Master of Science
Geological and Environmental Sciences
Dr. Christopher J. Schmidt
Dr. William Sauck
Dr. Ronald Chase
Gravity, geology, geophysics, Tobacco Root, batholith
Masters Thesis-Open Access
The objective of this research was to delineate and profile the Late Cretaceous Tobacco Root batholith in southwestern Montana through the application of the gravitational method. This survey was accomplished by obtaining 232 gravity measurements in four profiles across the batholith. After correcting for known variations in the gravity field, a Bouguer anomaly map of the batholith and surrounding host rocks was created. Four residual gravity profiles and map, created by subtracting the regional gravity from the Bouguer anomaly, reveal a maximum negative gravity anomaly in the center portion of the batholith which is parallel to the trend of the batholith. The batholith consists of granitic rocks that have measured densities that are 0.20 g/cm3 smaller than the Precambrian (Archean) metamorphic rocks into which they are intruded. This density contrast produced negative gravity anomalies up to -46.7 mGal. Modeling of the profiles using measured densities indicates that the batholith extends to its greatest depth (20 km) in the subsurface. Another gravity low on the northwest, near the Jefferson River, suggests a subsurface extension of the batholith in that direction. The modeled profiles also suggest a decrease in depth and lateral extent from the center portion of the batholith to the southeast. The narrow subsurface shape on the northwest, parallel to the principal faults, the rapid thickening toward the central region, and the abrupt termination on the southeast are compatible with magma movement from the northwest.
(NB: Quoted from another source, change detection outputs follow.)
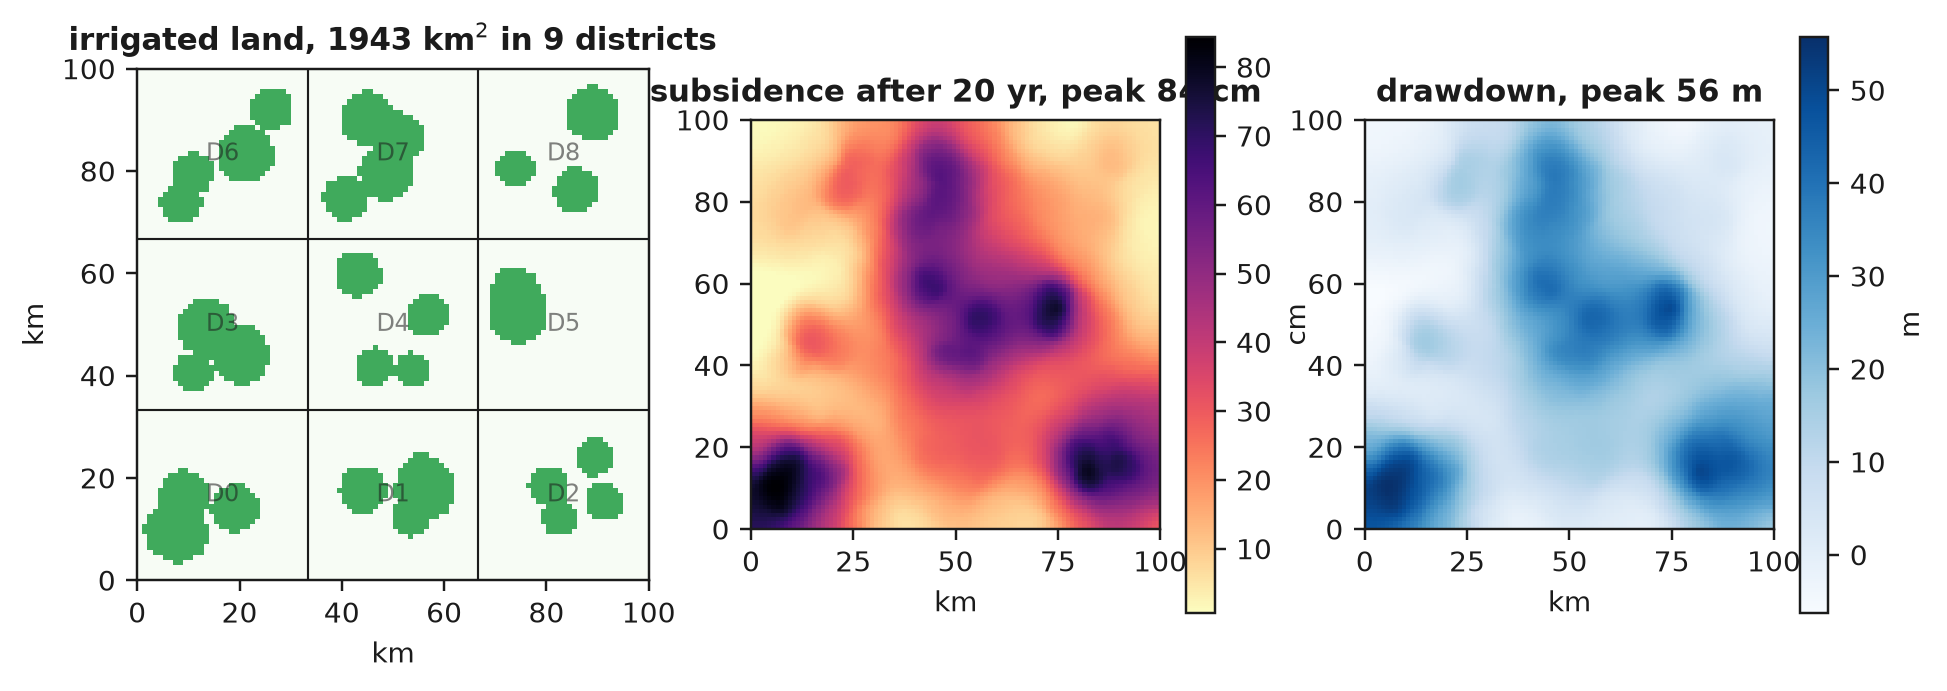
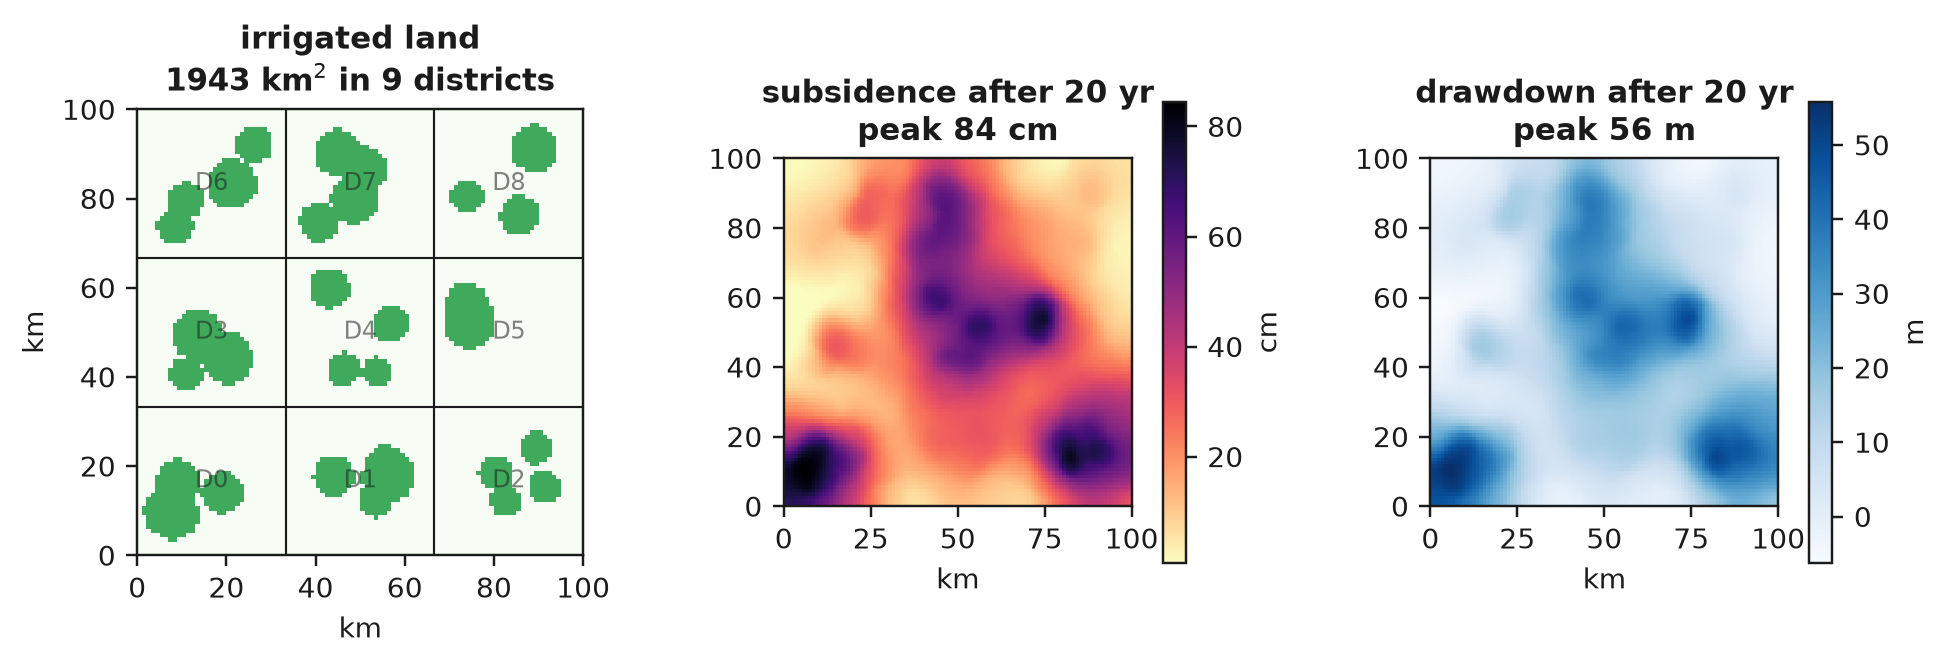
Draw the metered-era window curve as its own figure
make metered-era now also writes fig21_window_metered.png from metered_era$(KTAG).json. The basin figure's panel titles take two lines.

diff --git a/scripts/34_window_figure.py b/scripts/34_window_figure.py
@@ -1,0 +1,91 @@
+"""fig21: the window curve on the metered era alone, one panel, for the deck.
+
+Every non-overlapping pair of averaging windows of each length inside 2009-2024, the years
+the six-county truth is meter-coded, scored on the change between the two windows. Read
+from results/metered_era{tag}.json, so it needs `make metered-era` first; nothing is
+recomputed here. Window lengths with fewer than ten pairs are left off the curve.
+
+    python scripts/34_window_figure.py --tag _v3
+"""
+from __future__ import annotations
+
+import argparse
+import json
+import sys
+from pathlib import Path
+
+import numpy as np
+
+ROOT = Path(__file__).resolve().parents[1]
+sys.path.insert(0, str(ROOT / "src"))
+
+import matplotlib
+matplotlib.use("Agg")
+import matplotlib.pyplot as plt
+
+from mizan import figures as F
+
+RES = ROOT / "results"
+FIG = ROOT / "figures"
+MIN_PAIRS = 10
+INK_SOFT = "#6b7078"
+
+# Account key in the results file -> label, colour, marker; the closure is drawn last.
+SERIES = [
+    ("FLAT", "mapped area × acre-foot", F.MUTED, "D"),
+    ("WATERBAL", "+ precipitation deficit", F.SAND, "s"),
+    ("OPENLOOP", "published open loop, ET / 0.80", F.WARM, "^"),
+    ("CLOSURE", "the closure", F.ACCENT, "o"),
+]
+
+
+def main() -> None:
+    ap = argparse.ArgumentParser()
+    ap.add_argument("--tag", type=str, default="_v3")
+    args = ap.parse_args()
+
+    res = json.loads((RES / f"metered_era{args.tag}.json").read_text())
+    era = res["_meta"]["era_year0"]
+    last = res["_meta"]["years"][1]
+    curve = res["window_curve_metered_era"]["by_window_years"]
+    ws = sorted(int(w) for w, v in curve.items() if v["n_pairs"] >= MIN_PAIRS)
+    err = {k: np.array([curve[str(w)]["mean_abs_error_pts"][k] for w in ws])
+           for k, *_ in SERIES}
+
+    fig, ax = plt.subplots(figsize=(8.6, 3.5))
+    for k, lab, col, mk in SERIES:
+        closure = k == "CLOSURE"
+        ax.plot(ws, err[k], marker=mk, ms=6 if closure else 5, lw=2.4 if closure else 1.4,
+                color=col, label=lab, zorder=3 if closure else 2)
+
+    # First window length at which the closure is closer than every meter-free account.
+    rivals = np.vstack([err[k] for k, *_ in SERIES if k != "CLOSURE"])
+    ahead = np.nonzero(err["CLOSURE"] < rivals.min(axis=0))[0]
+    if ahead.size:
+        xc = ws[ahead[0]]
+        ax.axvline(xc, color=INK_SOFT, lw=1.0, ls=":")
+        ax.annotate(f"from {xc} years the closure\nleads every meter-free account",
+                    (xc, err["CLOSURE"][ahead[0]]), textcoords="offset points",
+                    xytext=(12, -64), fontsize=9, color=F.ACCENT, fontweight="bold")
+
+    ax.set_xticks(ws)
+    ax.set_xticklabels([f"{w}\n{curve[str(w)]['n_pairs']} pairs" for w in ws])
+    ax.set_xlabel("length of each averaging window, years")
+    ax.set_ylabel("mean error on the change, points")
+    ax.set_title(f"Six Kansas counties, metered {era}–{last}: error on the change "
+                 "between two periods")
+    ax.set_ylim(0, None)
+    ax.legend(loc="lower left", fontsize=8.5, ncol=2)
+    F.despine(ax)
+
+    out = FIG / ("fig21_window_metered.png" if args.tag == "_v3"
+                 else f"fig21_window_metered{args.tag}.png")
+    F.save(fig, out)
+    print("wrote " + str(out.relative_to(ROOT)))
+    for i, w in enumerate(ws):
+        print("  {} yr ({:>2} pairs)  ".format(w, curve[str(w)]["n_pairs"])
+              + "  ".join("{}={:.2f}".format(k, err[k][i]) for k, *_ in SERIES))
+
+
+if __name__ == "__main__":
+    main()

diff --git a/scripts/05_figures.py b/scripts/05_figures.py
@@ -34,6 +34,7 @@ def fig_basin(tr):
     """The synthetic basin: irrigated area, subsidence, drawdown."""
     mask = F.pivot_mask(C.TRUTH)
     fig, ax = plt.subplots(1, 3, figsize=(10.2, 3.4))
+    fig.subplots_adjust(wspace=0.45)
     ext = [0, C.DOMAIN_KM, 0, C.DOMAIN_KM]
 
     ax[0].imshow(mask, origin="lower", extent=ext, cmap="Greens", vmin=0, vmax=1.6)
@@ -44,18 +45,18 @@ def fig_basin(tr):
         i, j = divmod(d, 3)
         ax[0].text((j + 0.5) * C.DOMAIN_KM / 3, (i + 0.5) * C.DOMAIN_KM / 3, f"D{d}",
                    ha="center", va="center", color=FG.INK, fontsize=8, alpha=0.55)
-    ax[0].set_title(f"irrigated land, {int(mask.sum())} km$^2$ in 9 districts")
+    ax[0].set_title(f"irrigated land\n{int(mask.sum())} km$^2$ in 9 districts")
 
     im = ax[1].imshow(tr["subsidence_final"] * 100, origin="lower", extent=ext,
                       cmap="magma_r")
-    plt.colorbar(im, ax=ax[1], label="cm")
-    ax[1].set_title(f"subsidence after {C.NYEAR} yr, peak "
+    plt.colorbar(im, ax=ax[1], label="cm", shrink=0.8, pad=0.07)
+    ax[1].set_title(f"subsidence after {C.NYEAR} yr\npeak "
                     f"{tr['subsidence_final'].max()*100:.0f} cm")
 
     im = ax[2].imshow(C.H_INIT - tr["head_final"], origin="lower", extent=ext,
                       cmap="Blues")
-    plt.colorbar(im, ax=ax[2], label="m")
-    ax[2].set_title(f"drawdown, peak {(C.H_INIT - tr['head_final']).max():.0f} m")
+    plt.colorbar(im, ax=ax[2], label="m", shrink=0.8, pad=0.07)
+    ax[2].set_title(f"drawdown after {C.NYEAR} yr\npeak {(C.H_INIT - tr['head_final']).max():.0f} m")
     for a in ax:
         a.set_xlabel("km")
         a.grid(False)
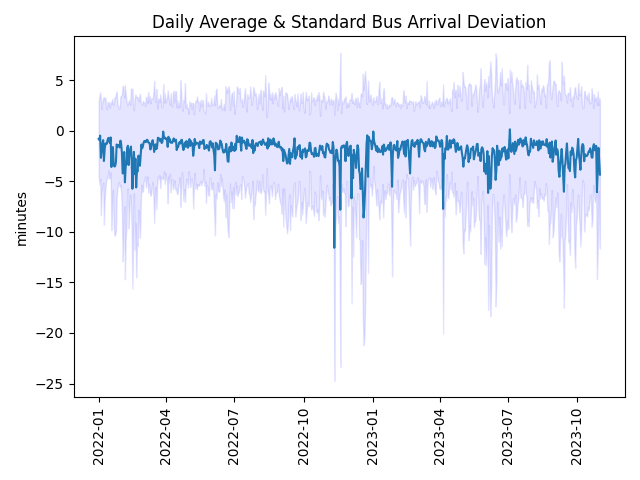
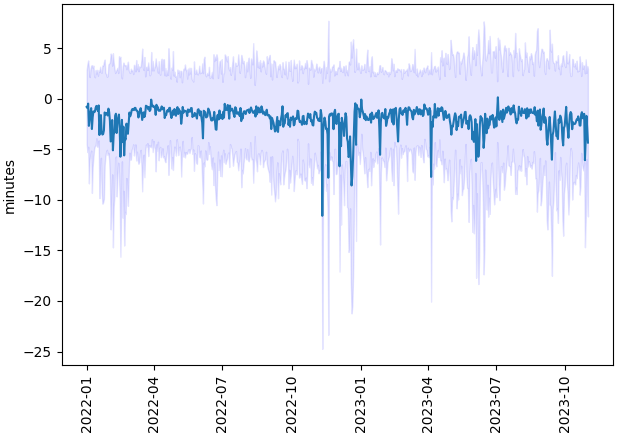
part1

Changed region(s): [[0.0, 0.0, 1.0, 0.9728], [0.5543, 0.5601, 0.5851, 0.6485], [0.0924, 0.0, 0.1232, 0.0295]]

diff --git a/source/visualizations.py b/source/visualizations.py
@@ -28,7 +28,7 @@ def plot_timeseries(df: pd.DataFrame):
         df_viz['mean'] + df_viz['std'],
         color='b', alpha=.1
     )
-    plt.title('Daily Average & Standard Bus Arrival Deviation')
+    plt.title('')
     plt.xticks(rotation=90)
     plt.ylabel('minutes')
     plt.tight_layout()
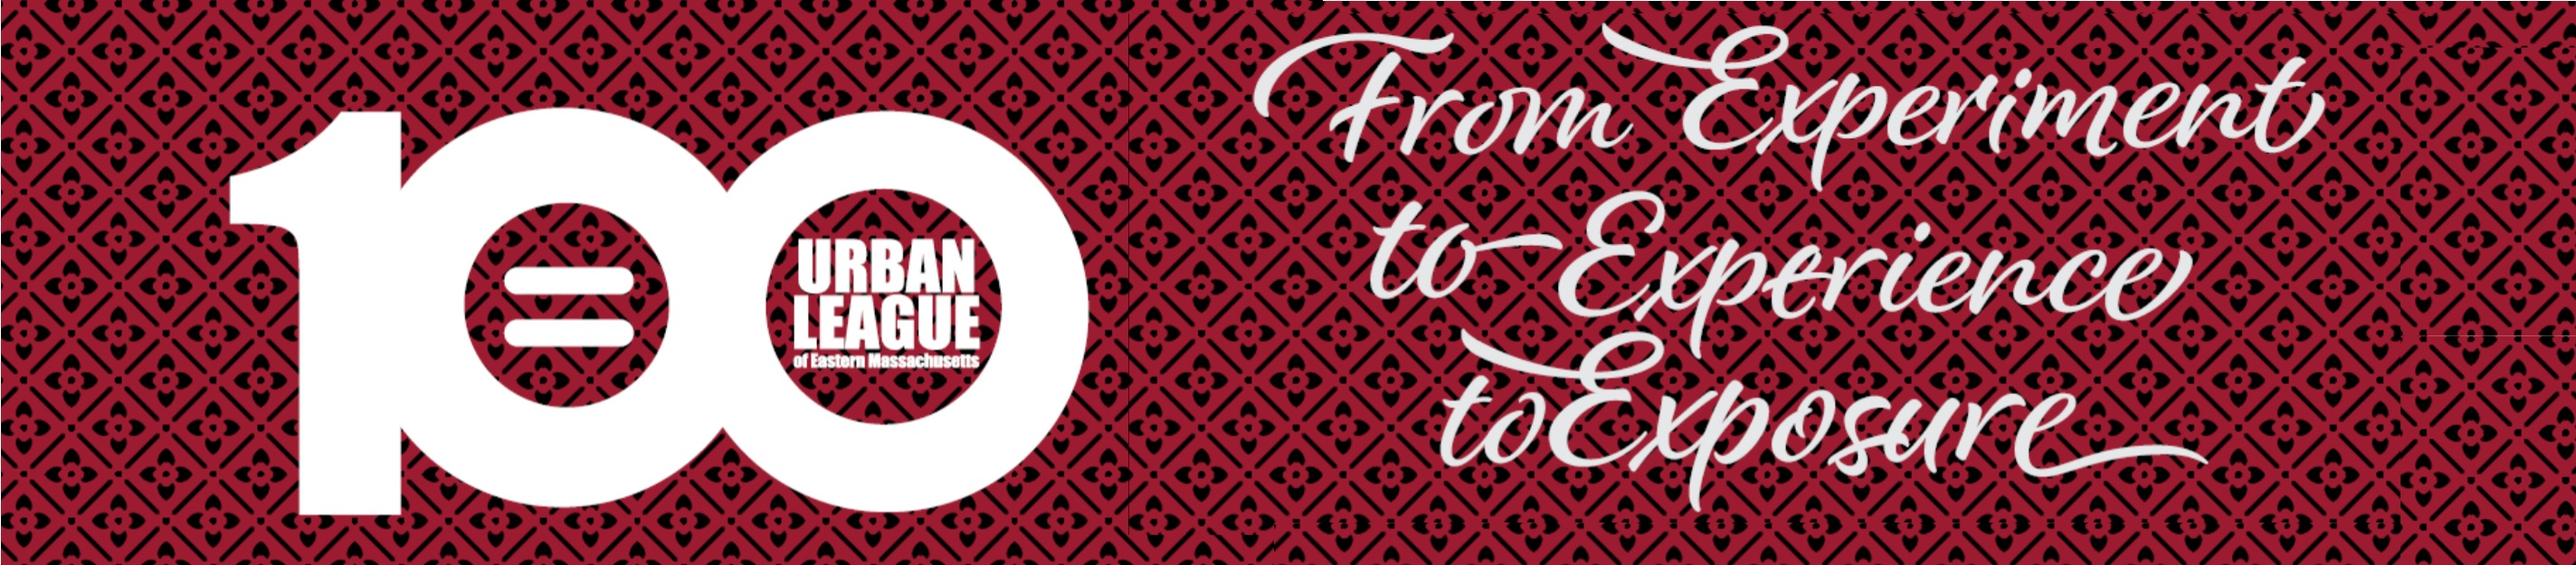
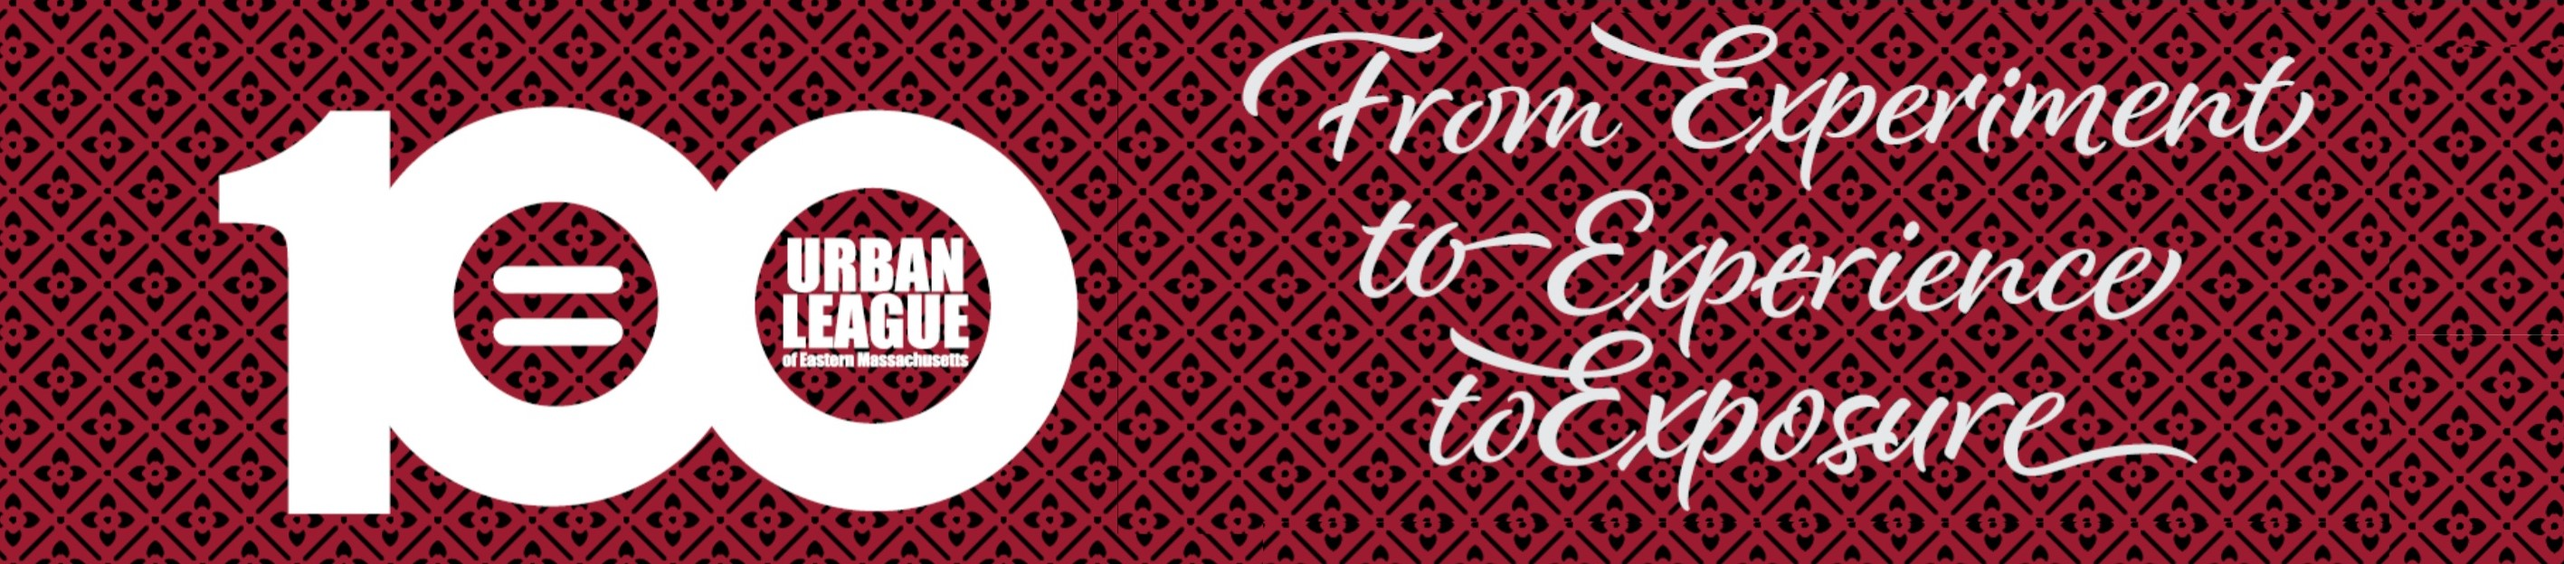
one more top slides

diff --git a/src/components/Home/TopSlides.js b/src/components/Home/TopSlides.js
@@ -4,6 +4,7 @@ import msimbo from "../../img/MSIMBOFlyer.png";
 import digiul from "../../img/DigiUL.png";
 import ulemBuilding from "../../img/ulemBuilding.JPG";
 import marathonBanner from "../../img/ULEM-MarathonBanner.png";
+import banner100 from "../../img/Banner100.jpg";
 import $ from "jquery";
 import "popper.js";
 import "bootstrap";
@@ -31,6 +32,7 @@ export default class TopSlides extends Component {
           <li data-target="#carouselExampleControls" data-slide-to="1" />
           <li data-target="#carouselExampleControls" data-slide-to="2" />
           <li data-target="#carouselExampleControls" data-slide-to="3" />
+          <li data-target="#carouselExampleControls" data-slide-to="4" />
         </ol>
         <div className="carousel-inner">
           <div className="carousel-item active">
@@ -38,11 +40,7 @@ export default class TopSlides extends Component {
               <div
                 className="top-slide"
                 style={{
-                  background: `url(${ulemBuilding}) no-repeat top center/cover`,
-
-                  backgroundPosition: "center TOP",
-                  backgroundRepeat: "no-repeat",
-                  backgroundSize: "cover"
+                  background: `url(${ulemBuilding}) no-repeat top center/cover`
                 }}
               >
                 <div className="text-center">
@@ -67,14 +65,14 @@ export default class TopSlides extends Component {
             </Link>
           </div>
           <div className="carousel-item">
-            <Link to="/program">
+            <Link to="/centennialIntro">
+              <div className="top-slide d-none d-lg-block">
+                <img src={banner100} alt="100th" width="100%" height="100%" />
+              </div>
               <div
-                className="top-slide"
+                className="top-slide d-lg-none"
                 style={{
-                  backgroundImage: `url(${digiul})`,
-                  backgroundPosition: "center TOP",
-                  backgroundRepeat: "no-repeat",
-                  backgroundSize: "cover"
+                  background: `url(${banner100}) no-repeat top center/cover`
                 }}
               />
             </Link>
@@ -84,10 +82,17 @@ export default class TopSlides extends Component {
               <div
                 className="top-slide"
                 style={{
-                  background: `url(${msimbo}) no-repeat top center/cover`,
-                  backgroundPosition: "center TOP",
-                  backgroundRepeat: "no-repeat",
-                  backgroundSize: "100% 100%"
+                  background: `url(${digiul}) no-repeat top center/cover`
+                }}
+              />
+            </Link>
+          </div>
+          <div className="carousel-item">
+            <Link to="/program">
+              <div
+                className="top-slide"
+                style={{
+                  background: `url(${msimbo}) no-repeat top center/cover`
                 }}
               />
             </Link>
@@ -97,10 +102,7 @@ export default class TopSlides extends Component {
               <div
                 className="top-slide"
                 style={{
-                  background: `url(${marathonBanner}) no-repeat top center/cover`,
-                  backgroundPosition: "center TOP",
-                  backgroundRepeat: "no-repeat",
-                  backgroundSize: "100% 100%"
+                  background: `url(${marathonBanner}) no-repeat top center/cover`
                 }}
               />
             </Link>

diff --git a/src/components/Home/Home.js b/src/components/Home/Home.js
@@ -6,8 +6,7 @@ import TopSlides from "./TopSlides";
 import EventSlides from "./EventSlides";
 import Instagram from "./Instagram";
 import Twitter from "./Twitter";
-import banner from "../../img/Banner100.jpg";
-import { Link } from "react-router-dom";
+
 export default class Home extends Component {
   state = {
     events: []
@@ -28,9 +27,6 @@ export default class Home extends Component {
     const { events } = this.state;
     return (
       <div>
-        <Link to="/centennialIntro">
-          <img src={banner} alt="100banner" className="full-width" />
-        </Link>
         <TopSlides />
         <div className="container">
           <div className="row">

diff --git a/src/app.css b/src/app.css
@@ -153,6 +153,11 @@ td {
   border-radius: 5px;
 }
 
+/* Home */
+.top-slide {
+  height: 65vh;
+}
+
 .video-background {
   background: rgba(0, 0, 0, 0.3);
   z-index: -99;
@@ -589,10 +594,6 @@ section[id]:before {
   color: #e2001a;
   font-size: 1.3em;
   font-weight: 600;
-}
-
-.top-slide {
-  height: 65vh;
 }
 
 @media (max-width: 992px) {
Tatum, "A Gravity Investigation of the Tobacco Root Batholith Southwest Montana" (2015). Master's Theses. 586.